=== Information supplied ===

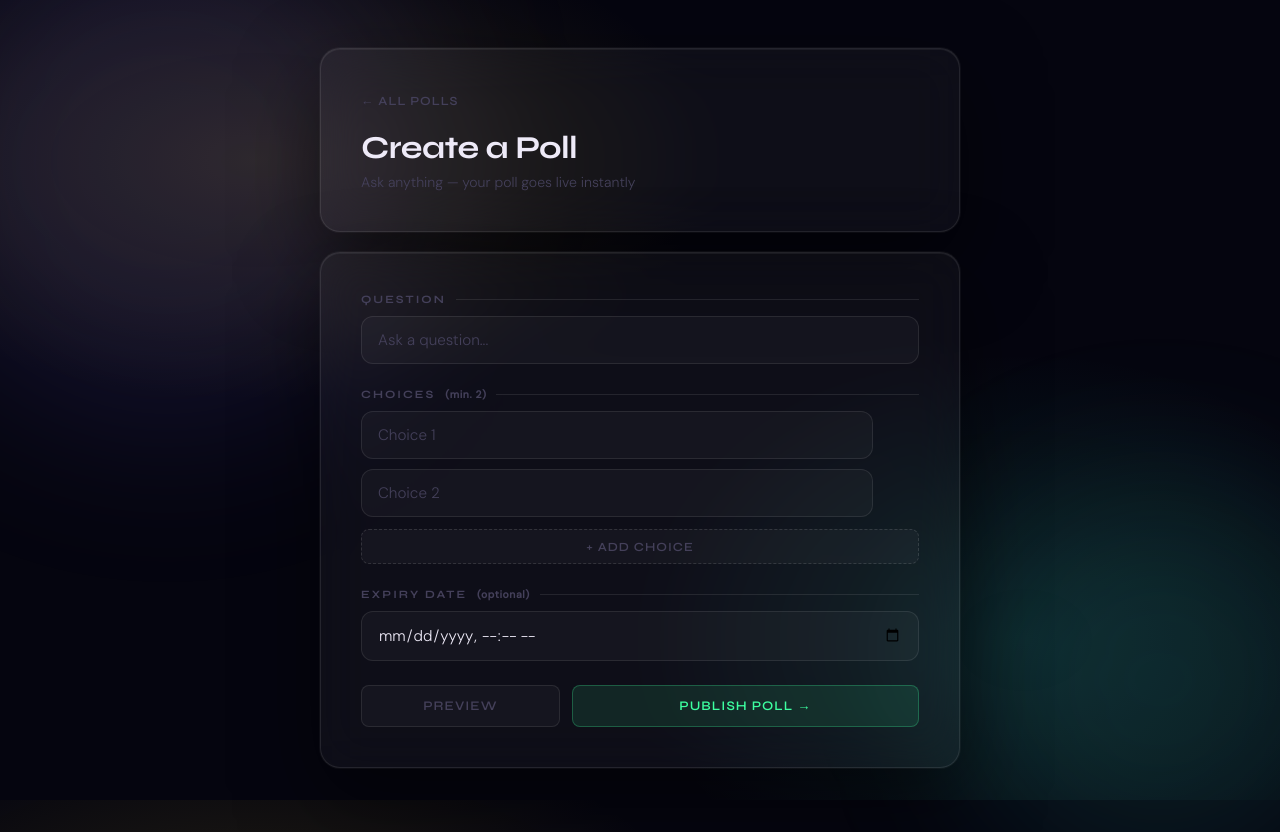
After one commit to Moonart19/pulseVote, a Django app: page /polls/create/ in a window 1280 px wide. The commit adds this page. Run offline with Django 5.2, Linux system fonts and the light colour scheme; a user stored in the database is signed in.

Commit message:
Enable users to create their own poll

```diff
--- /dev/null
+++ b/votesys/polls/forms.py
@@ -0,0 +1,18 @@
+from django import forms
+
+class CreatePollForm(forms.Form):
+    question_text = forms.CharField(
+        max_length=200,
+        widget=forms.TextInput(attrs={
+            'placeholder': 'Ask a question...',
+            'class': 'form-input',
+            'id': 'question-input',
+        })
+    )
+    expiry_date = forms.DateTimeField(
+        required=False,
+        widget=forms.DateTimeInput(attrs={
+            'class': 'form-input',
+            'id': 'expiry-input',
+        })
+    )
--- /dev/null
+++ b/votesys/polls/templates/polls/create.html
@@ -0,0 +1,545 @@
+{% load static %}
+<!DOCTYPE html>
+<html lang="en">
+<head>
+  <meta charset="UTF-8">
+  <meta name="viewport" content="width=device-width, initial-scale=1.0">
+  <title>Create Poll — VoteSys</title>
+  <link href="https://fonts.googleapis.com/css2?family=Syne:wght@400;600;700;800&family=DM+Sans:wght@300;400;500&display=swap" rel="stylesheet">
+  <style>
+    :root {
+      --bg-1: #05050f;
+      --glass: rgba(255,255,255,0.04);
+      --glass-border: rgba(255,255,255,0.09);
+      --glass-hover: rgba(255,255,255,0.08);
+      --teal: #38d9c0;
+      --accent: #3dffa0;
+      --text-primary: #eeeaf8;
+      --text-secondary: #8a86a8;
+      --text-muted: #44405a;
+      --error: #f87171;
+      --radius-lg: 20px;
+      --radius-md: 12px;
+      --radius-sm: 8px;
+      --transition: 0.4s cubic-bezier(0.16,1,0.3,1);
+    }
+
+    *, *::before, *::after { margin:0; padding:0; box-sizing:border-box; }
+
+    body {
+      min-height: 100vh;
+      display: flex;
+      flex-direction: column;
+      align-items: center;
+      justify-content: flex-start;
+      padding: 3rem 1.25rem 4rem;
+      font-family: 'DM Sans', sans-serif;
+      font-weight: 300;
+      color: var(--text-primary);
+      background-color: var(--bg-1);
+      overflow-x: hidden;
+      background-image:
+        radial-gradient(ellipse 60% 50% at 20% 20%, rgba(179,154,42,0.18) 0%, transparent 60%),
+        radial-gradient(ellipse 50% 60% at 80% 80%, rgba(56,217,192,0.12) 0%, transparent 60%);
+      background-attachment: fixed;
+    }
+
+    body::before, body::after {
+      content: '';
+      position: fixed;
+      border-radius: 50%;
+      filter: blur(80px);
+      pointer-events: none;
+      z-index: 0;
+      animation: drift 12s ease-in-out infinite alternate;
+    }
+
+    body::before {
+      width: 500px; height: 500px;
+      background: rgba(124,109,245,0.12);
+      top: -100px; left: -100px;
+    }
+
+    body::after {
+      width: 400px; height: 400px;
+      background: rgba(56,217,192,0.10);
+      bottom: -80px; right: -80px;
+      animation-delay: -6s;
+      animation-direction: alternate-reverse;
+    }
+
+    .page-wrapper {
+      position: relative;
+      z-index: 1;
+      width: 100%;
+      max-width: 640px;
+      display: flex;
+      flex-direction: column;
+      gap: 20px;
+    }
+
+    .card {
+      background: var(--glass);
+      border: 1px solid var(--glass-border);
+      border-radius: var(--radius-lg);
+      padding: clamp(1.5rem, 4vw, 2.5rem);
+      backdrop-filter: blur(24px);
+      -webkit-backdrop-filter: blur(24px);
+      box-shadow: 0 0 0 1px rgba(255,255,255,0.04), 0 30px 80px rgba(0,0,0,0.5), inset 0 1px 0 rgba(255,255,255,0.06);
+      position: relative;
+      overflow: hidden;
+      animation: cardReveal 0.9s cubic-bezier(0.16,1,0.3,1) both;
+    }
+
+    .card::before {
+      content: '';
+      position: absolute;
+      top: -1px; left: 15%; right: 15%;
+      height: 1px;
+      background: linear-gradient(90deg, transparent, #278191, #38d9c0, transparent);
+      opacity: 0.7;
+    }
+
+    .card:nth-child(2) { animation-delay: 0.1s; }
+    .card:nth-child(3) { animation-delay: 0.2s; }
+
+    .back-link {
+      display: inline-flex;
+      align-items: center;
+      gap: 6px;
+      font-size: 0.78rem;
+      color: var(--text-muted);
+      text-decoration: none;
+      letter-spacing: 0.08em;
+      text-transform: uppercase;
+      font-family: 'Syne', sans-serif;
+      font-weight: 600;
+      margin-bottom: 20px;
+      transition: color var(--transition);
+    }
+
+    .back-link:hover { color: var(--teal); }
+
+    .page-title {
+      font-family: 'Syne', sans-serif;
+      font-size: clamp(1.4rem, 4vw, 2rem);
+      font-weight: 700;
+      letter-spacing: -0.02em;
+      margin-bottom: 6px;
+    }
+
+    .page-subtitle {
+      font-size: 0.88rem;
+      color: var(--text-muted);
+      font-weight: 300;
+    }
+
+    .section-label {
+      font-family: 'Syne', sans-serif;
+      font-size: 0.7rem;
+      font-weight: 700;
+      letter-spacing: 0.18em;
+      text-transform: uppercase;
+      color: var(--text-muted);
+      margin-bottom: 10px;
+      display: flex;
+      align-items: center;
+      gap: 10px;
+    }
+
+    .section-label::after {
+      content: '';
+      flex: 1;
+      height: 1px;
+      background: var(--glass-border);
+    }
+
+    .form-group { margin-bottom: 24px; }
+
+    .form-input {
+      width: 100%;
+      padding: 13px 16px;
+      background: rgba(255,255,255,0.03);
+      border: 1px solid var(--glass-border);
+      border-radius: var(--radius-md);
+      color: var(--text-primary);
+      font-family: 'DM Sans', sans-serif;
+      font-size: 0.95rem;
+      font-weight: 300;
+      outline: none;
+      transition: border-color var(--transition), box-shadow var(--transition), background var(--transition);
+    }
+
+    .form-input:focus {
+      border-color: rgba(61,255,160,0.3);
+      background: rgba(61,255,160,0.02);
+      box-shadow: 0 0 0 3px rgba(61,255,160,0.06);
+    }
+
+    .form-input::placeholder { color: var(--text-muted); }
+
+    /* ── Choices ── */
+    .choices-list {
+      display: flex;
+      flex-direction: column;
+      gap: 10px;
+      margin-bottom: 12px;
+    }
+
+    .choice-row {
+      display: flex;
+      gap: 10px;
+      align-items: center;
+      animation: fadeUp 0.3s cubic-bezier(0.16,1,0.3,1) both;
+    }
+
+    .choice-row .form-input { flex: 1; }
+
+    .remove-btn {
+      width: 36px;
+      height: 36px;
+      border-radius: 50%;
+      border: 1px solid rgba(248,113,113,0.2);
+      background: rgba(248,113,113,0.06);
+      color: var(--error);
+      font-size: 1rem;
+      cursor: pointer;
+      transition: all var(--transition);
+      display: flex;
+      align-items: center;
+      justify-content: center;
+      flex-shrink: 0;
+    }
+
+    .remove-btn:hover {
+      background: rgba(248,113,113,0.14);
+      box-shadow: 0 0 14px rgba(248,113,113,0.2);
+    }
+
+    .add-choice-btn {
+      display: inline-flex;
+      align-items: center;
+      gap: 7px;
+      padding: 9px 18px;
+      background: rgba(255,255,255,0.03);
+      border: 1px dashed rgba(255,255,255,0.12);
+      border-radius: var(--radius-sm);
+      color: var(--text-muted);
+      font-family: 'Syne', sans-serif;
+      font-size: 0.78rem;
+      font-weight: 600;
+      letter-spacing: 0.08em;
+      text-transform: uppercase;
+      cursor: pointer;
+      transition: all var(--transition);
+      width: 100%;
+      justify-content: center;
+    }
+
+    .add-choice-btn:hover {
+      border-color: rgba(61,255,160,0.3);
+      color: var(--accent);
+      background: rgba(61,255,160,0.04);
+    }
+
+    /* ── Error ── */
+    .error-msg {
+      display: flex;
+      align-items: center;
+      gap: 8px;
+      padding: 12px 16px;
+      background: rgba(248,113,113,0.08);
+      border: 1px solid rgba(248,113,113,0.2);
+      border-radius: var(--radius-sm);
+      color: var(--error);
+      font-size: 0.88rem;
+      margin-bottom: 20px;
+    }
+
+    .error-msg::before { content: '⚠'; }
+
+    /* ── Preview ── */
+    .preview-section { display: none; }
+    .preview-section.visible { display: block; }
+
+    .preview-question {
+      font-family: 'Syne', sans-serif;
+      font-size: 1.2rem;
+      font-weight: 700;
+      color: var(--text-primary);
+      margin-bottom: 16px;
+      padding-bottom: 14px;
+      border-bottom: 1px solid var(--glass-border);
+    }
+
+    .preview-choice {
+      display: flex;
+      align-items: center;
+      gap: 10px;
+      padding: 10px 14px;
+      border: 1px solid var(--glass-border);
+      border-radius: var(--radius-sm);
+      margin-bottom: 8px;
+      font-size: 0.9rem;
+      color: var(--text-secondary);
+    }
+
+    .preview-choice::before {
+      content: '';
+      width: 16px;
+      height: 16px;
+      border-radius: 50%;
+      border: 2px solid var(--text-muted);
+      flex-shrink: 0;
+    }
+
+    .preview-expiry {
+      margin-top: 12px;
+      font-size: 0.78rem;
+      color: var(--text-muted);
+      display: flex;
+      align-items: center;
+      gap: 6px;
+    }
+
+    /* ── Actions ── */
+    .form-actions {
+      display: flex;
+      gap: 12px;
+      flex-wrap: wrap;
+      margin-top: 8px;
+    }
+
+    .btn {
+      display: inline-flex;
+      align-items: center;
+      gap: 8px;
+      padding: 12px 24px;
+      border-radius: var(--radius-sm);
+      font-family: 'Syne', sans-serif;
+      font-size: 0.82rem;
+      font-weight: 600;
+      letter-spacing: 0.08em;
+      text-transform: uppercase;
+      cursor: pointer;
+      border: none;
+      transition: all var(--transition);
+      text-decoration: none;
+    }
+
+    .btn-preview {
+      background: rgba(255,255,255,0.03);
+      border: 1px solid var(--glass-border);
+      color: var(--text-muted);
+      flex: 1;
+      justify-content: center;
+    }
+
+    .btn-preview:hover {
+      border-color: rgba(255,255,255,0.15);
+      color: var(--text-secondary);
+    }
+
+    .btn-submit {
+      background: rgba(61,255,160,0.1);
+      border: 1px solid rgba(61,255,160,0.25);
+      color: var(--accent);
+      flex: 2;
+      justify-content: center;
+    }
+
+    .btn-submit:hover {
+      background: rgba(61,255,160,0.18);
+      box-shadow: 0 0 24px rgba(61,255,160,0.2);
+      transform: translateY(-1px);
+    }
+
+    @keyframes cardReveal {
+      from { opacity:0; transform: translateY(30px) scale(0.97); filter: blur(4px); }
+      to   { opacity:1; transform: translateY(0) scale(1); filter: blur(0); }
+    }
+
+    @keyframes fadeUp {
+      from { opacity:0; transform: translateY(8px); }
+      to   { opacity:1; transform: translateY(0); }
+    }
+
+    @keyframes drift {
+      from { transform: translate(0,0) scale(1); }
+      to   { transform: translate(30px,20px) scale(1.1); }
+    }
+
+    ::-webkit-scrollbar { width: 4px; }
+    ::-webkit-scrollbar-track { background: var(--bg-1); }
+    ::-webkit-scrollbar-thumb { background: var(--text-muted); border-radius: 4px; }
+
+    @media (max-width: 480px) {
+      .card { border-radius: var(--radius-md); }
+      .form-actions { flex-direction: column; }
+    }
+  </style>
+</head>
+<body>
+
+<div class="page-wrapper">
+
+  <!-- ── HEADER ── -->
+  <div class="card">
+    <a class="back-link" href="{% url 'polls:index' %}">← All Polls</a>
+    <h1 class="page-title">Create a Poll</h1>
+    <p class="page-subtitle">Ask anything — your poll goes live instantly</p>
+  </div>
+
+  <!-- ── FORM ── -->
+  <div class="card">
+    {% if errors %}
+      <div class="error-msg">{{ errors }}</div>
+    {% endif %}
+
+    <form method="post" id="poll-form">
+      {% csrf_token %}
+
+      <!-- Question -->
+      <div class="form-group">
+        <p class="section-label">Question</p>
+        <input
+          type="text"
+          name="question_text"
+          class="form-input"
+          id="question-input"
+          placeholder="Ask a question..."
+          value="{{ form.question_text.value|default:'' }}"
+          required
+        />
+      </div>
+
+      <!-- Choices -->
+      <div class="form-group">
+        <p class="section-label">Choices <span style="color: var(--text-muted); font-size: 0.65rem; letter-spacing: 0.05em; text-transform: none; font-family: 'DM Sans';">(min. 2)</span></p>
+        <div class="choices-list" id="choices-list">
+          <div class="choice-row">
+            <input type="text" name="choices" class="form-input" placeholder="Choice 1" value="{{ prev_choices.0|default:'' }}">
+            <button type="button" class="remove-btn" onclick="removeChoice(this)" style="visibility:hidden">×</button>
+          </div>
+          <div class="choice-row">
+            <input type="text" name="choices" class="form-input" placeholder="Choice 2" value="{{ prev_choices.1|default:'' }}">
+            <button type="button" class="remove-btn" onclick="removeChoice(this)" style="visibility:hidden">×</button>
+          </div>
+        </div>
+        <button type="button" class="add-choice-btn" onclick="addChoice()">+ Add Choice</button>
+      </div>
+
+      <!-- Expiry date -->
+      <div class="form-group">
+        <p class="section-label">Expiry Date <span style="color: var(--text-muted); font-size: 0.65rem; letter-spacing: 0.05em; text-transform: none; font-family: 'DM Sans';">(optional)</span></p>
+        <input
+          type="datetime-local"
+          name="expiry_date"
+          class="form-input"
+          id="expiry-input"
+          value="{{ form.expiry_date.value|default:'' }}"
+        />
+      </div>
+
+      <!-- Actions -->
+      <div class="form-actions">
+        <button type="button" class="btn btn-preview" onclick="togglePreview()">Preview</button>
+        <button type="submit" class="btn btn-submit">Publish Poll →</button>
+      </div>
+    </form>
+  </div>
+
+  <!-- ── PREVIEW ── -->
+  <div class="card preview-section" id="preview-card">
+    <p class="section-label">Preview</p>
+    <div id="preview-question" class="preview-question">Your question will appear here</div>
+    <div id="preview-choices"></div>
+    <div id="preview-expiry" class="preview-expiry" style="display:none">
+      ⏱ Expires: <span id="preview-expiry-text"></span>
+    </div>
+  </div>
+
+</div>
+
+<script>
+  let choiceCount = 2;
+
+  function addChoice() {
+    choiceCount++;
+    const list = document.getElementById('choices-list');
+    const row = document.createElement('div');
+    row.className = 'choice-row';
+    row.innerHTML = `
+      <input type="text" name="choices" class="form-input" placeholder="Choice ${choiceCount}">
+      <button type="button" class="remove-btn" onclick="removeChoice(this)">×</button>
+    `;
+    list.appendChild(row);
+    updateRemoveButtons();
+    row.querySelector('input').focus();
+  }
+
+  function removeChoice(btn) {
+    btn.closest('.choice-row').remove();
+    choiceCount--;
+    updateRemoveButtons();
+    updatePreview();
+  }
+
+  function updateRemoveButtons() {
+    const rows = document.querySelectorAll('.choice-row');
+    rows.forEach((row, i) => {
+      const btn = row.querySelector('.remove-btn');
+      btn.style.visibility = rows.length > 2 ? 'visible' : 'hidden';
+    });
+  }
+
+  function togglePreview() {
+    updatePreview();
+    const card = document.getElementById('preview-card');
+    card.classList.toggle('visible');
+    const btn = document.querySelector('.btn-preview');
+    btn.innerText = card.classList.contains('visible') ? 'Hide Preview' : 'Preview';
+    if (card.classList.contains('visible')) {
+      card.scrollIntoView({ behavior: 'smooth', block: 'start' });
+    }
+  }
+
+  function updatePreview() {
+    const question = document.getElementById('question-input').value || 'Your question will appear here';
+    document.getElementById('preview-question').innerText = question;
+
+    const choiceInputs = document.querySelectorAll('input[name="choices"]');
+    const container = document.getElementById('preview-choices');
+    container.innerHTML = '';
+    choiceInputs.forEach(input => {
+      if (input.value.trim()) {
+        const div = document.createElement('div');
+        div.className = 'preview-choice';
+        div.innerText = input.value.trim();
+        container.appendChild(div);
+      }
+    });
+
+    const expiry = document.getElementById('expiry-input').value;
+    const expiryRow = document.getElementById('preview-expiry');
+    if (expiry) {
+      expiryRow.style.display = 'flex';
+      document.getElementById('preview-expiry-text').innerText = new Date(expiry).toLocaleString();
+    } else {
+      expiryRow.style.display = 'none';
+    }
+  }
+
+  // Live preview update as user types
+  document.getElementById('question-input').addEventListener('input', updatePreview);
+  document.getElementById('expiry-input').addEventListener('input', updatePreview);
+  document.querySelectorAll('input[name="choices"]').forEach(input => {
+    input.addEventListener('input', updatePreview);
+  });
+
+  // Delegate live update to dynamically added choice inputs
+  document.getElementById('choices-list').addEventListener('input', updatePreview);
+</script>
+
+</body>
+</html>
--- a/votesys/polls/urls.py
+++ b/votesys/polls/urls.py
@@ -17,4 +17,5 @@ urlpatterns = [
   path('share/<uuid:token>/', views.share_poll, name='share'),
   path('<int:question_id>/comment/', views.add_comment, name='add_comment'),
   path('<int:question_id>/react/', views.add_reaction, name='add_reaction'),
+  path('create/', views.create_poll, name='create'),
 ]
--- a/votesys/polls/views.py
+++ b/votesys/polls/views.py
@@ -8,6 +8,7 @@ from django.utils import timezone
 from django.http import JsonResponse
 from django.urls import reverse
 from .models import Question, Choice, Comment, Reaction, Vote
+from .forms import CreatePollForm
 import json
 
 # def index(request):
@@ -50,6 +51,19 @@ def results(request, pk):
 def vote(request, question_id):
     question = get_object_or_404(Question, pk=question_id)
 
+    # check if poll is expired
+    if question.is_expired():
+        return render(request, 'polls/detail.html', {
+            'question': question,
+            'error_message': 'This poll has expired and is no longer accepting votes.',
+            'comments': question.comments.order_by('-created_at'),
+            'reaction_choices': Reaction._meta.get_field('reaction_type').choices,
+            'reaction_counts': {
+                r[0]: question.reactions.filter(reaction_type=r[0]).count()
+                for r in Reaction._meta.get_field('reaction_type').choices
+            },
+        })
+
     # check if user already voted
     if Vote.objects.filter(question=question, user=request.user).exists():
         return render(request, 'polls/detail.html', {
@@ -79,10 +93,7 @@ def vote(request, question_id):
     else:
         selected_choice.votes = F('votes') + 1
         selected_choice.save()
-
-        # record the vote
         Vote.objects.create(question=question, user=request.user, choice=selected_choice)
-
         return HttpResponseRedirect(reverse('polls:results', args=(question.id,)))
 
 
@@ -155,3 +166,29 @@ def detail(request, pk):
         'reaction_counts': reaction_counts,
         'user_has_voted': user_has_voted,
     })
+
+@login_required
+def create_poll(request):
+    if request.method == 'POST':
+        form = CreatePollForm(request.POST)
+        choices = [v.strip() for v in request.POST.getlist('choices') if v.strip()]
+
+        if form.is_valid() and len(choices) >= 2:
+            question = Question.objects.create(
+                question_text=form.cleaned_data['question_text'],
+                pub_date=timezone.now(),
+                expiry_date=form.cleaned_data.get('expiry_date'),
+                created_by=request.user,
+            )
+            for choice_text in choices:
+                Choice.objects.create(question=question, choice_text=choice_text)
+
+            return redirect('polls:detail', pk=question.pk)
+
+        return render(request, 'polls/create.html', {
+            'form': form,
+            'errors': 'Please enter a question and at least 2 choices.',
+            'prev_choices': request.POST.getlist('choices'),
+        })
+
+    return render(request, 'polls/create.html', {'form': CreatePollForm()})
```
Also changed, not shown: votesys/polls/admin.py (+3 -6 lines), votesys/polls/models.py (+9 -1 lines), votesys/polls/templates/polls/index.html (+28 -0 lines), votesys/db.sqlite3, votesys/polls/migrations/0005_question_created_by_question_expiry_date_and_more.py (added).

===

What the task requires: Using the records above, find and show each line with the string "const".

Problem solution:
+    const list = document.getElementById('choices-list');
+    const row = document.createElement('div');
+    const rows = document.querySelectorAll('.choice-row');
+      const btn = row.querySelector('.remove-btn');
+    const card = document.getElementById('preview-card');
+    const btn = document.querySelector('.btn-preview');
+    const question = document.getElementById('question-input').value || 'Your question will appear here';
+    const choiceInputs = document.querySelectorAll('input[name="choices"]');
+    const container = document.getElementById('preview-choices');
+        const div = document.createElement('div');
+    const expiry = document.getElementById('expiry-input').value;
+    const expiryRow = document.getElementById('preview-expiry');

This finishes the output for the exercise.